What conservatives really mean when they talk about “religious freedom” has been revealed already by their longstanding crusade against the birth control benefit afforded by the Affordable Care Act. For them, having religious freedom requires the right to discriminate—against specific people, and in a specific way.
The “boss bill” is designed to close a loophole that could make room for employer discrimination; it would prohibit an employer from discriminating against an employee on the basis of the employee’s (or a dependent’s) reproductive health decisions, including a decision to use or access a particular drug, device, or medical service.
Pennsylvania Gov. Tom Corbett had hoped to make the state the first to tether job-search requirements to Medicaid eligibility.
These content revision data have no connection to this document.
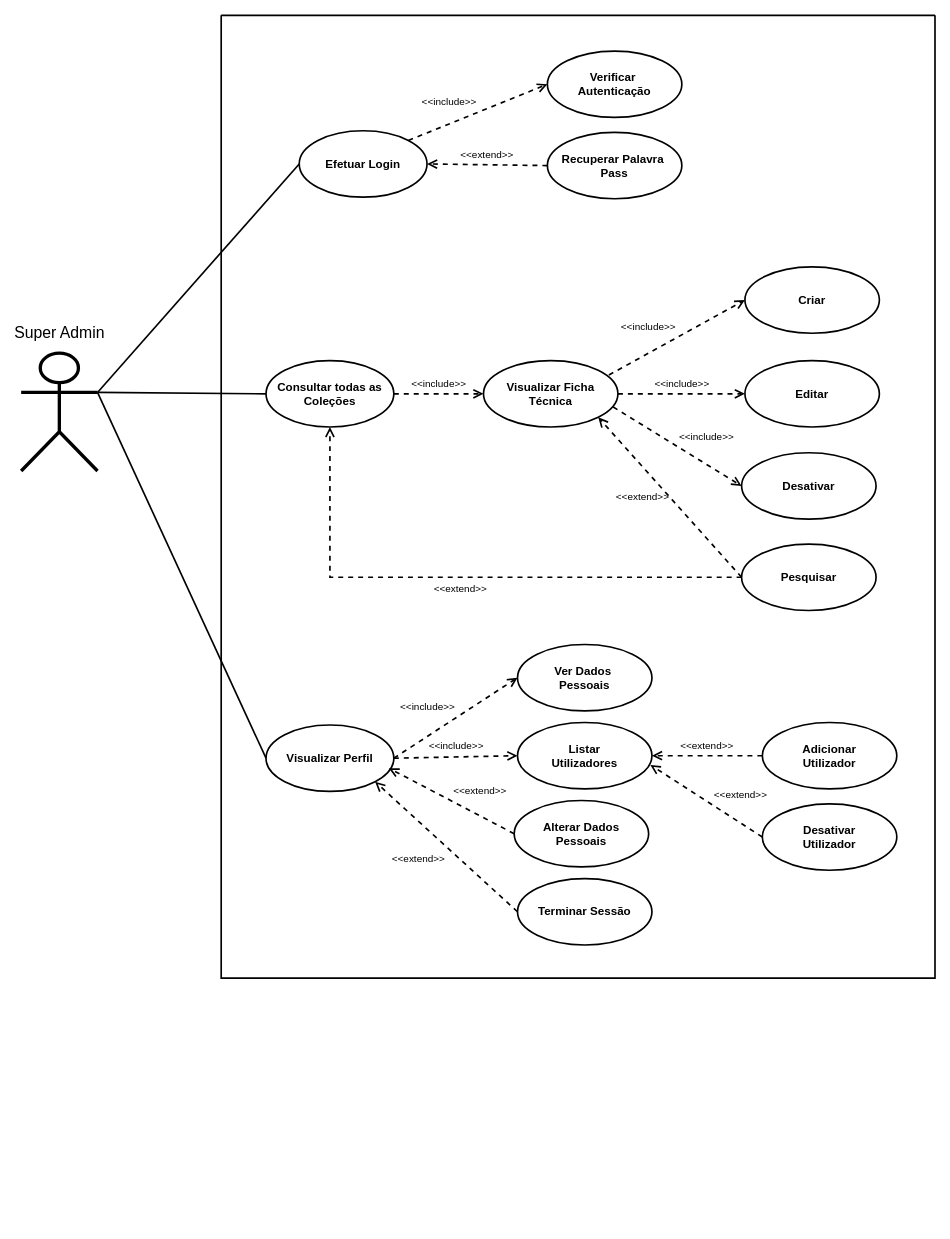
Above: EstirpesUseCases_SuperAdmin.drawio in CarvalhoDaStreet/Diagrams (draw.io), before the change. Source tidied: cells renumbered, new cells numbered last; positions are measured from the earlier drawing's top-left corner, leaving out a move shared by most shapes. Both pictures are drawn from the tidied source at 83%, with x=0, y=0 at pixel (21, 15).
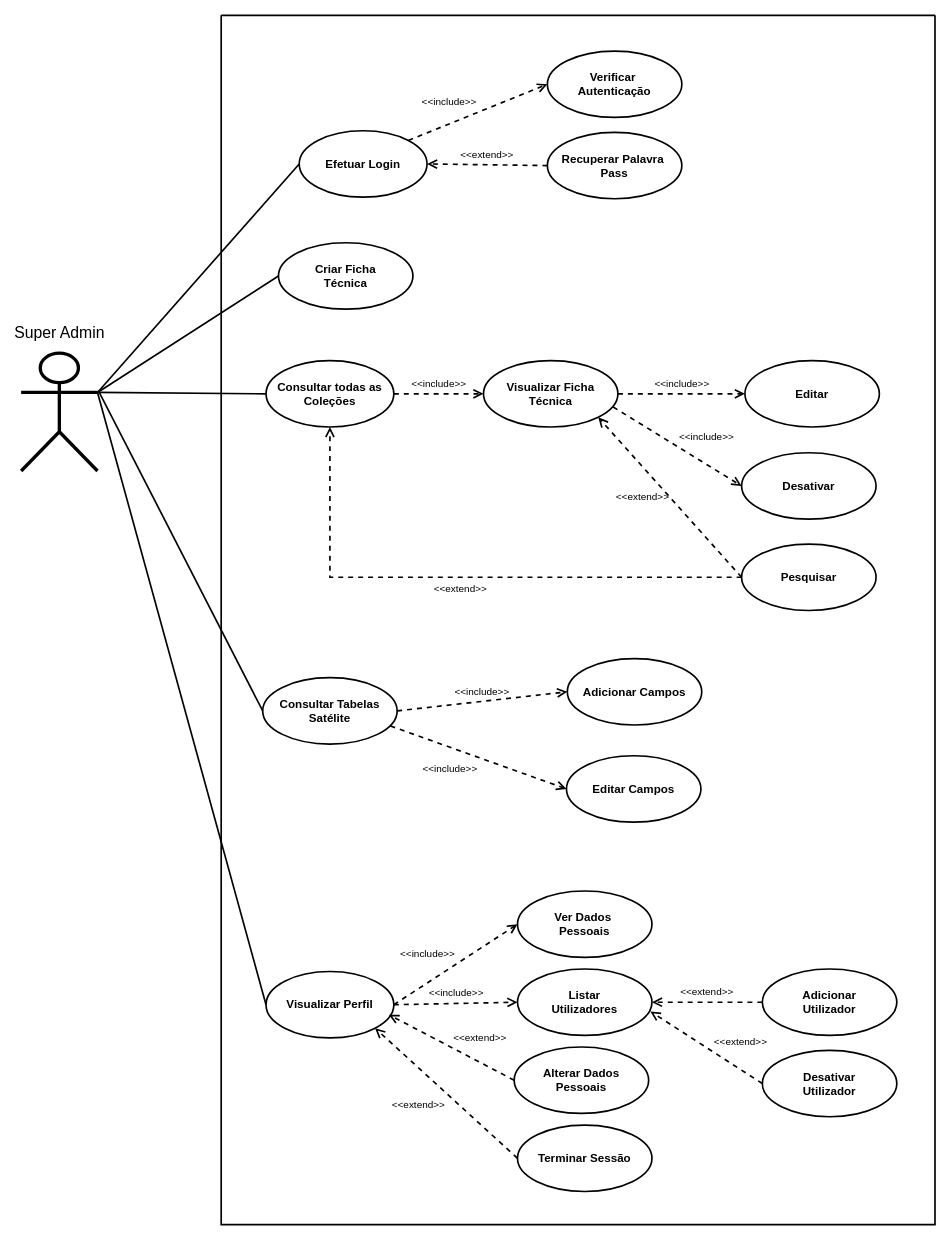
The same page after the edit.

Unchanged cells that the change refers to:
```xml
<mxCell id="28" value="&lt;div&gt;Visualizar Ficha&lt;/div&gt;&lt;div&gt;Técnica&lt;/div&gt;" style="ellipse;whiteSpace=wrap;html=1;fillColor=none;strokeWidth=2;fontSize=14;fontStyle=1;labelBackgroundColor=none;" parent="2" vertex="1">
  <mxGeometry x="316" y="416" width="162" height="80" as="geometry" />
</mxCell>
<mxCell id="33" value="Super Admin" style="shape=umlActor;verticalLabelPosition=top;verticalAlign=bottom;html=1;outlineConnect=0;strokeWidth=4;labelPosition=center;align=center;spacingTop=3;spacingBottom=4;fontSize=19;fontStyle=0;spacing=8;perimeterSpacing=0;labelBackgroundColor=none;labelBorderColor=none;fillColor=none;" parent="1" vertex="1">
  <mxGeometry y="407" width="92" height="142" as="geometry" />
</mxCell>
```

Change to the diagram source:
```diff
@@
     <mxCell id="2" style="swimlane;startSize=0;strokeWidth=2;rounded=1;swimlaneLine=0;fillColor=none;labelBackgroundColor=none;perimeterSpacing=2;" parent="1" vertex="1">
-      <mxGeometry x="241" width="860" height="1160" as="geometry" />
+      <mxGeometry x="241" width="860" height="1457" as="geometry" />
     </mxCell>
     <mxCell id="3" value="Visualizar Perfil" style="ellipse;whiteSpace=wrap;html=1;fillColor=none;strokeWidth=2;fontSize=14;fontStyle=1;labelBackgroundColor=none;" parent="2" vertex="1">
-      <mxGeometry x="54" y="855" width="154" height="80" as="geometry" />
+      <mxGeometry x="54" y="1152" width="154" height="80" as="geometry" />
     </mxCell>
     <mxCell id="4" value="Ver Dados&amp;nbsp;&lt;div&gt;Pessoais&lt;/div&gt;" style="ellipse;whiteSpace=wrap;html=1;fillColor=none;strokeWidth=2;fontSize=14;fontStyle=1;labelBackgroundColor=none;" parent="2" vertex="1">
-      <mxGeometry x="357" y="758" width="162" height="80" as="geometry" />
+      <mxGeometry x="357" y="1055" width="162" height="80" as="geometry" />
     </mxCell>
@@
     <mxCell id="6" value="Listar&lt;div&gt;Utilizadores&lt;/div&gt;" style="ellipse;whiteSpace=wrap;html=1;fillColor=none;strokeWidth=2;fontSize=14;fontStyle=1;labelBackgroundColor=none;" parent="2" vertex="1">
-      <mxGeometry x="357" y="852" width="162" height="80" as="geometry" />
+      <mxGeometry x="357" y="1149" width="162" height="80" as="geometry" />
     </mxCell>
@@
     <mxCell id="8" value="Alterar Dados&lt;div&gt;Pessoais&lt;/div&gt;" style="ellipse;whiteSpace=wrap;html=1;fillColor=none;strokeWidth=2;fontSize=14;fontStyle=1;labelBackgroundColor=none;" parent="2" vertex="1">
-      <mxGeometry x="353" y="946" width="162" height="80" as="geometry" />
+      <mxGeometry x="353" y="1243" width="162" height="80" as="geometry" />
     </mxCell>
@@
     <mxCell id="10" value="Terminar Sessão" style="ellipse;whiteSpace=wrap;html=1;fillColor=none;strokeWidth=2;fontSize=14;fontStyle=1;labelBackgroundColor=none;" parent="2" vertex="1">
-      <mxGeometry x="357" y="1040" width="162" height="80" as="geometry" />
+      <mxGeometry x="357" y="1337" width="162" height="80" as="geometry" />
     </mxCell>
@@
     <mxCell id="12" value="Adicionar&lt;div&gt;Utilizador&lt;/div&gt;" style="ellipse;whiteSpace=wrap;html=1;fillColor=none;strokeWidth=2;fontSize=14;fontStyle=1;labelBackgroundColor=none;" parent="2" vertex="1">
-      <mxGeometry x="652" y="852" width="162" height="80" as="geometry" />
+      <mxGeometry x="652" y="1149" width="162" height="80" as="geometry" />
     </mxCell>
@@
     <mxCell id="14" value="&lt;div&gt;Desativar&lt;/div&gt;&lt;div&gt;Utilizador&lt;br&gt;&lt;/div&gt;" style="ellipse;whiteSpace=wrap;html=1;fillColor=none;strokeWidth=2;fontSize=14;fontStyle=1;labelBackgroundColor=none;" parent="2" vertex="1">
-      <mxGeometry x="652" y="950" width="162" height="80" as="geometry" />
+      <mxGeometry x="652" y="1247" width="162" height="80" as="geometry" />
     </mxCell>
@@
-    <mxCell id="24" value="Criar" style="ellipse;whiteSpace=wrap;html=1;fillColor=none;strokeWidth=2;fontSize=14;fontStyle=1;labelBackgroundColor=none;" parent="2" vertex="1">
-      <mxGeometry x="631" y="303" width="162" height="80" as="geometry" />
-    </mxCell>
-    <mxCell id="25" value="&amp;lt;&amp;lt;include&amp;gt;&amp;gt;" style="endArrow=open;startArrow=none;endFill=0;startFill=0;endSize=8;html=1;verticalAlign=bottom;dashed=1;labelBackgroundColor=none;rounded=0;strokeWidth=2;fontColor=default;spacingBottom=3;labelPosition=left;verticalLabelPosition=top;align=right;exitX=0.933;exitY=0.216;exitDx=0;exitDy=0;entryX=0;entryY=0.5;entryDx=0;entryDy=0;fontSize=12;exitPerimeter=0;" parent="2" edge="1" source="28" target="24">
-      <mxGeometry relative="1" as="geometry" />
-    </mxCell>
@@
+    <mxCell id="37" value="Criar Ficha&lt;div&gt;Técnica&lt;/div&gt;" style="ellipse;whiteSpace=wrap;html=1;fillColor=none;strokeWidth=2;fontSize=14;fontStyle=1;labelBackgroundColor=none;" parent="2" vertex="1">
+      <mxGeometry x="69" y="274" width="162" height="80" as="geometry" />
+    </mxCell>
+    <mxCell id="38" value="&lt;div&gt;Consultar Tabelas&lt;/div&gt;&lt;div&gt;Satélite&lt;/div&gt;" style="ellipse;whiteSpace=wrap;html=1;fillColor=none;strokeWidth=2;fontSize=14;fontStyle=1;labelBackgroundColor=none;" parent="2" vertex="1">
+      <mxGeometry x="50" y="798" width="162" height="80" as="geometry" />
+    </mxCell>
+    <mxCell id="39" value="Adicionar Campos" style="ellipse;whiteSpace=wrap;html=1;fillColor=none;strokeWidth=2;fontSize=14;fontStyle=1;labelBackgroundColor=none;" parent="2" vertex="1">
+      <mxGeometry x="417" y="775" width="162" height="80" as="geometry" />
+    </mxCell>
+    <mxCell id="40" value="&amp;lt;&amp;lt;include&amp;gt;&amp;gt;" style="endArrow=open;startArrow=none;endFill=0;startFill=0;endSize=8;html=1;verticalAlign=bottom;dashed=1;labelBackgroundColor=none;rounded=0;strokeWidth=2;fontColor=default;spacingBottom=3;labelPosition=center;verticalLabelPosition=top;align=center;entryX=0;entryY=0.5;entryDx=0;entryDy=0;fontSize=12;exitX=1;exitY=0.5;exitDx=0;exitDy=0;" parent="2" edge="1" source="38" target="39">
+      <mxGeometry relative="1" as="geometry" />
+    </mxCell>
+    <mxCell id="41" value="Editar Campos" style="ellipse;whiteSpace=wrap;html=1;fillColor=none;strokeWidth=2;fontSize=14;fontStyle=1;labelBackgroundColor=none;" parent="2" vertex="1">
+      <mxGeometry x="416" y="892" width="162" height="80" as="geometry" />
+    </mxCell>
+    <mxCell id="42" value="&amp;lt;&amp;lt;include&amp;gt;&amp;gt;" style="endArrow=open;startArrow=none;endFill=0;startFill=0;endSize=8;html=1;verticalAlign=top;dashed=1;labelBackgroundColor=none;rounded=0;strokeWidth=2;fontColor=default;spacingBottom=3;labelPosition=left;verticalLabelPosition=bottom;align=right;entryX=0;entryY=0.5;entryDx=0;entryDy=0;fontSize=12;exitX=0.95;exitY=0.727;exitDx=0;exitDy=0;exitPerimeter=0;textDirection=ltr;" parent="2" edge="1" source="38" target="41">
+      <mxGeometry relative="1" as="geometry" />
+    </mxCell>
@@
+    <mxCell id="43" style="endArrow=none;html=1;rounded=0;exitX=1;exitY=0.3333333333333333;exitDx=0;exitDy=0;exitPerimeter=0;entryX=0;entryY=0.5;entryDx=0;entryDy=0;fontColor=default;strokeWidth=2;labelBackgroundColor=none;" parent="1" edge="1" source="33" target="37">
+      <mxGeometry relative="1" as="geometry" />
+    </mxCell>
+    <mxCell id="44" style="endArrow=none;html=1;rounded=0;fontColor=default;strokeWidth=2;labelBackgroundColor=none;entryX=0;entryY=0.5;entryDx=0;entryDy=0;" parent="1" edge="1" target="38">
+      <mxGeometry relative="1" as="geometry">
+        <mxPoint x="93" y="452" as="sourcePoint" />
+      </mxGeometry>
+    </mxCell>
```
Democratic Gov. Terry McAuliffe has called legislators back for a special session that will begin March 24. If a budget is not adopted by July 1, the state government will shut down.
Palin closed CPAC with a speech that demonstrated the right’s women problem: It’s hard to win women when you can’t help insulting them.
A veto in Arizona may have meant the demise of one attempt to further enshrine discrimination in the name of religious liberty, but the larger threat from the Supreme Court remains.
State laws in Arizona, Kansas, Ohio, and elsewhere that would enshrine discrimination in the name of “religious liberty” have faced political setbacks, but a legal victory isn’t certain yet.
Much of the defense of the contraception mandate in the Affordable Care Act has focused on the public benefit to making contraception widely available and affordable. But there are a lot of reasons to uphold the mandate that have nothing to do with birth control.
Will Senate Democrats respond to calls to block the nomination of Michael Boggs to the federal bench?
A state senate committee in Georgia approved a bill that would ban many health insurance plans from covering abortion care except in a narrowly defined “medical emergency.”